AT&T's 5G Evolution service is already "operational" in select markets across the United States (400 markets will be covered by the end of 2019), and was widely panned when announced last year as being "fake 5G". 5G Evolution promises data speeds of up to 1Gbps, although the ability to reach those speeds in the real world with existing hardware remains to be seen.
“If they have one of the latest Android devices and it connects to a tower that’s enabled with 5G Evolution, they’ll soon see a ‘5G E’ indicator pop up on their screen,” said an AT&T spokesperson in a statement to FierceWireless. “Initially we’ll roll this out on a handful of devices, with more devices showing the indicator in spring 2019.”
It's likely that many customers will see the 5G E logo and think that they are getting access to the next-generation wireless standard that they've been hearing so much about in the news. Further compounding matter is that a 5G+ label will be displayed for devices that are connected to AT&T's "true" 5G wireless network.
T-Mobile CTO Neville Ray blasted AT&T in a blog post yesterday, writing that the company's efforts with 5G E amount to "duping customers into thinking they’re getting something they’re not."
AT&T's mobile 5G service became operational today in 12 markets across the United States and makes use of 39 GHz licensed spectrum band using a 2x2 MIMO design. The first and only device capable of connecting to the network is the Netgear Nighthawk 5G Mobile Hotspot ($499). When AT&T's 5G service is ready for expanded availability in Spring 2019, it will offer the service for $70 per month for just 15GB of data.
"Some asked us why we aren’t clamoring to be part of this cluster.
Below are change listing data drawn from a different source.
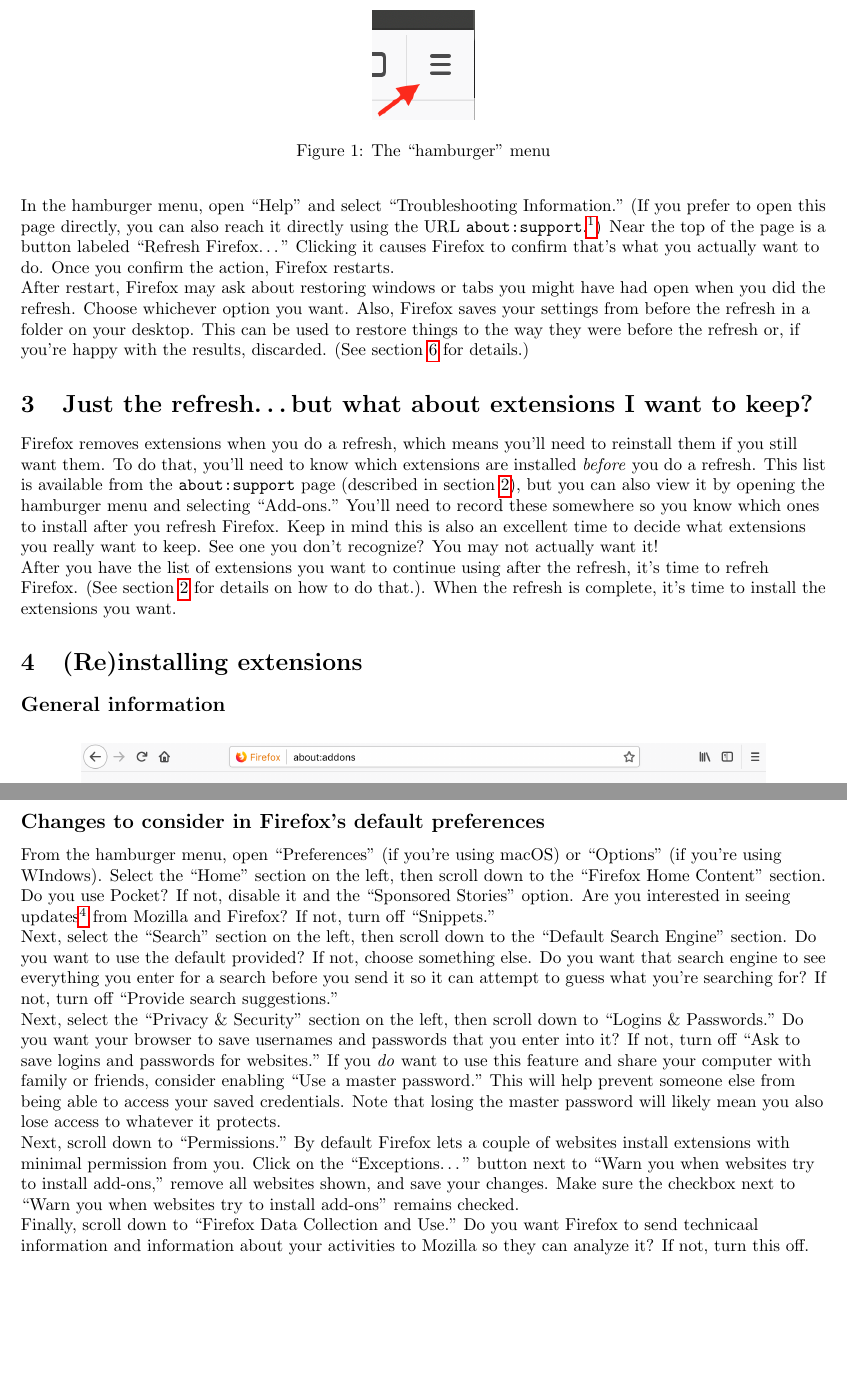
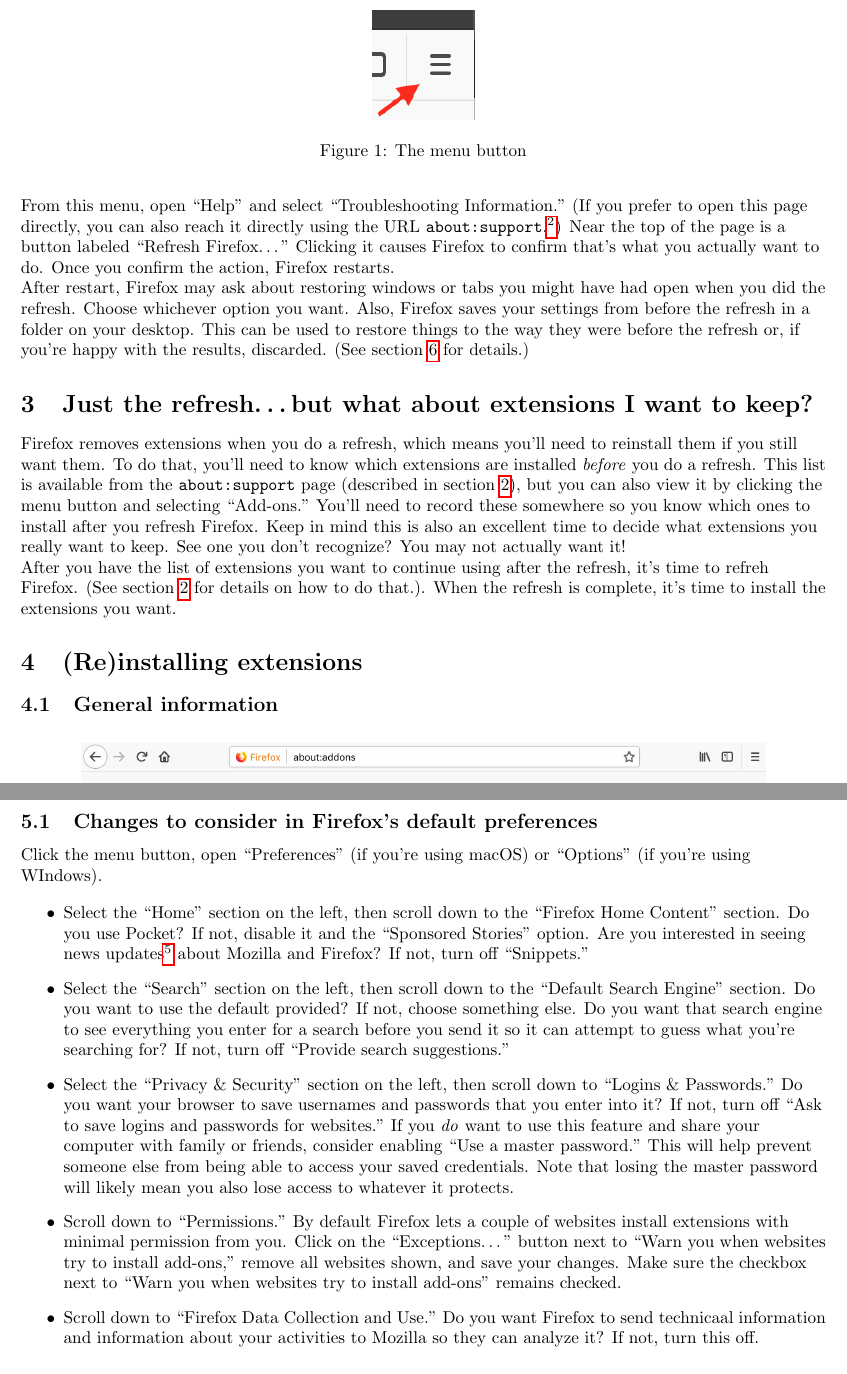
Before and after one commit to amesbury/HowToDoStuff, a LaTeX paper (Firefox_reset/Firefox_reset.tex): two parts of pages 2 and 4 of 6, joined at a grey line, cut so that both start at the same text, the shorter picture padded with empty space. Compiled offline with pdfLaTeX.

Commit message:
Fixed hamburger references and cleaned up formatting

```diff
--- a/Firefox_reset/Firefox_reset.tex
+++ b/Firefox_reset/Firefox_reset.tex
@@ -74,7 +74,7 @@
 \begin{figure}[h]
 	\centering
 	\includegraphics{images/hamburger-menu.png}
-	\caption{The ``hamburger" menu}
+	\caption{The menu button}
 	\label{fig:hamburger-menu}
 \end{figure}
 
@@ -82,5 +82,5 @@
 
-In the hamburger menu, open ``Help" and select ``Troubleshooting Information."  (If you prefer to open this page directly, you can also reach it directly using the URL \texttt{about:support}.\footnote{Many Firefox configuration pages can be reached in more than one way.  You can use whichever is easiest for you.})  Near the top of the page is a button labeled ``Refresh Firefox\ldots{}"  Clicking it causes Firefox to confirm that's what you actually want to do.  Once you confirm the action, Firefox restarts.
+From this menu, open ``Help" and select ``Troubleshooting Information."  (If you prefer to open this page directly, you can also reach it directly using the URL \texttt{about:support}.\footnote{Many Firefox configuration pages can be reached in more than one way.  You can use whichever is easiest for you.})  Near the top of the page is a button labeled ``Refresh Firefox\ldots{}"  Clicking it causes Firefox to confirm that's what you actually want to do.  Once you confirm the action, Firefox restarts.
 
 After restart, Firefox may ask about restoring windows or tabs you might have had open when you did the refresh.  Choose whichever option you want.  Also, Firefox saves your settings from before the refresh in a folder on your desktop.  This can be used to restore things to the way they were before the refresh or, if you're happy with the results, discarded.  (See \cref{section:undo-the-refresh} for details.)
 
@@ -90,7 +90,7 @@
 %%%%%%%%%%%%%%%%%%%%%%%%%%%%%%%%%%%%%%%%%%%%%%%
 %%%%%%%%%%%%%%%%%%%%%%%%%%%%%%%%%%%%%%%%%%%%%%%
 \section{Just the refresh\ldots{}but what about extensions I want to keep?}
-Firefox removes extensions when you do a refresh, which means you'll need to reinstall them if you still want them.  To do that, you'll need to know which extensions are installed \emph{before} you do a refresh.  This list is available from the \texttt{about:support} page (described in \cref{section:just-the-refresh-please}), but you can also view it by opening the hamburger menu and selecting ``Add-ons."  You'll need to record these somewhere so you know which ones to install after you refresh Firefox.  Keep in mind this is also an excellent time to decide what extensions you really want to keep.  See one you don't recognize?  You may not actually want it!
+Firefox removes extensions when you do a refresh, which means you'll need to reinstall them if you still want them.  To do that, you'll need to know which extensions are installed \emph{before} you do a refresh.  This list is available from the \texttt{about:support} page (described in \cref{section:just-the-refresh-please}), but you can also view it by clicking the menu button and selecting ``Add-ons."  You'll need to record these somewhere so you know which ones to install after you refresh Firefox.  Keep in mind this is also an excellent time to decide what extensions you really want to keep.  See one you don't recognize?  You may not actually want it!
 
 After you have the list of extensions you want to continue using after the refresh, it's time to refreh Firefox.  (See \cref{section:just-the-refresh-please} for details on how to do that.). When the refresh is complete, it's time to install the extensions you want.
 
@@ -104,7 +104,7 @@
 
 
 
-\subsection*{General information}
+\subsection{General information}
 
 \begin{figure}[h]
 	\centering
@@ -146,20 +146,25 @@
 \section{Other things to consider}
 There are a couple other things you can do to Firefox following a refresh that may help improve your security with almost no chance of interfering with normal operation.  There are actually a lot of things you \emph{could} change here, but these are the few that are really worth considering whether you \emph{should} change.
 
-\subsection*{Changes to consider in Firefox's default preferences}
-From the hamburger menu, open ``Preferences" (if you're using macOS) or ``Options" (if you're using WIndows).  Select the ``Home" section on the left, then scroll down to the ``Firefox Home Content" section.  Do you use Pocket?  If not, disable it and the ``Sponsored Stories" option.  Are you interested in seeing updates\footnote{These have nothing to do with keeping Firefox itself up to date.)} from Mozilla and Firefox?  If not, turn off ``Snippets."
+\subsection{Changes to consider in Firefox's default preferences}
+Click the menu button, open ``Preferences" (if you're using macOS) or ``Options" (if you're using WIndows).
 
-Next, select the ``Search" section on the left, then scroll down to the ``Default Search Engine" section.  Do you want to use the default provided?  If not, choose something else.  Do you want that search engine to see everything you enter for a search before you send it so it can attempt to guess what you're searching for?  If not, turn off ``Provide search suggestions."
 
-Next, select the ``Privacy \& Security" section on the left, then scroll down to ``Logins \& Passwords."  Do you want your browser to save usernames and passwords that you enter into it?  If not, turn off ``Ask to save logins and passwords for websites."  If you \emph{do} want to use this feature and share your computer with family or friends, consider enabling ``Use a master password."  This will help prevent someone else from being able to access your saved credentials.  Note that losing the master password will likely mean you also lose access to whatever it protects.
+\begin{itemize}
+	\item Select the ``Home" section on the left, then scroll down to the ``Firefox Home Content" section.  Do you use Pocket?  If not, disable it and the ``Sponsored Stories" option.  Are you interested in seeing news updates\footnote{These have nothing to do with keeping Firefox itself up to date.} about Mozilla and Firefox?  If not, turn off ``Snippets."
 
-Next, scroll down to ``Permissions."  By default Firefox lets a couple of websites install extensions with minimal permission from you.  Click on the ``Exceptions\ldots{}" button next to ``Warn you when websites try to install add-ons," remove all websites shown, and save your changes.  Make sure the checkbox next to ``Warn you when websites try to install add-ons" remains checked.
+	\item Select the ``Search" section on the left, then scroll down to the ``Default Search Engine" section.  Do you want to use the default provided?  If not, choose something else.  Do you want that search engine to see everything you enter for a search before you send it so it can attempt to guess what you're searching for?  If not, turn off ``Provide search suggestions."
 
-Finally, scroll down to ``Firefox Data Collection and Use."  Do you want Firefox to send technicaal information and information about your activities to Mozilla so they can analyze it?  If not, turn this off.
+	\item Select the ``Privacy \& Security" section on the left, then scroll down to ``Logins \& Passwords."  Do you want your browser to save usernames and passwords that you enter into it?  If not, turn off ``Ask to save logins and passwords for websites."  If you \emph{do} want to use this feature and share your computer with family or friends, consider enabling ``Use a master password."  This will help prevent someone else from being able to access your saved credentials.  Note that losing the master password will likely mean you also lose access to whatever it protects.
+
+	\item Scroll down to ``Permissions."  By default Firefox lets a couple of websites install extensions with minimal permission from you.  Click on the ``Exceptions\ldots{}" button next to ``Warn you when websites try to install add-ons," remove all websites shown, and save your changes.  Make sure the checkbox next to ``Warn you when websites try to install add-ons" remains checked.
+
+	\item Scroll down to ``Firefox Data Collection and Use."  Do you want Firefox to send technicaal information and information about your activities to Mozilla so they can analyze it?  If not, turn this off.
+\end{itemize}
 
 
 
-\subsection*{Other changes to consider (bonus round!)}
+\subsection{Other changes to consider (bonus round!)}
 Firefox includes a large number of other configuration options that aren't available through ``Preferences" or ``Options'' menus.  To access these, type \texttt{about:config} in the address bar.  This will display a scary warning (an exclamation symbol with ``This might void your warranty!"), but in a worst-case scenario you can just refresh Firefox to recover from a botched attempt to make changes.  \emph{The warning does not mean data on your computer is at risk when you make configuration changes.}  Unless you're careless, it's unlikely you'll cause problems from which you can't recover.  Click ``I accept the risk!" to open the list of configuration options.
 
 \begin{figure}[h]
```
Also changed, not shown: Firefox_reset.pdf, Firefox_reset/Firefox_reset.tex (12 more changed lines).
The answer is simple," added Neville. "We don’t have time or resources to waste on that BS. The other guys are gigantic corporations with money and time to burn. We’re heads down actually working on the New T-Mobile, so we can deliver 5G for all."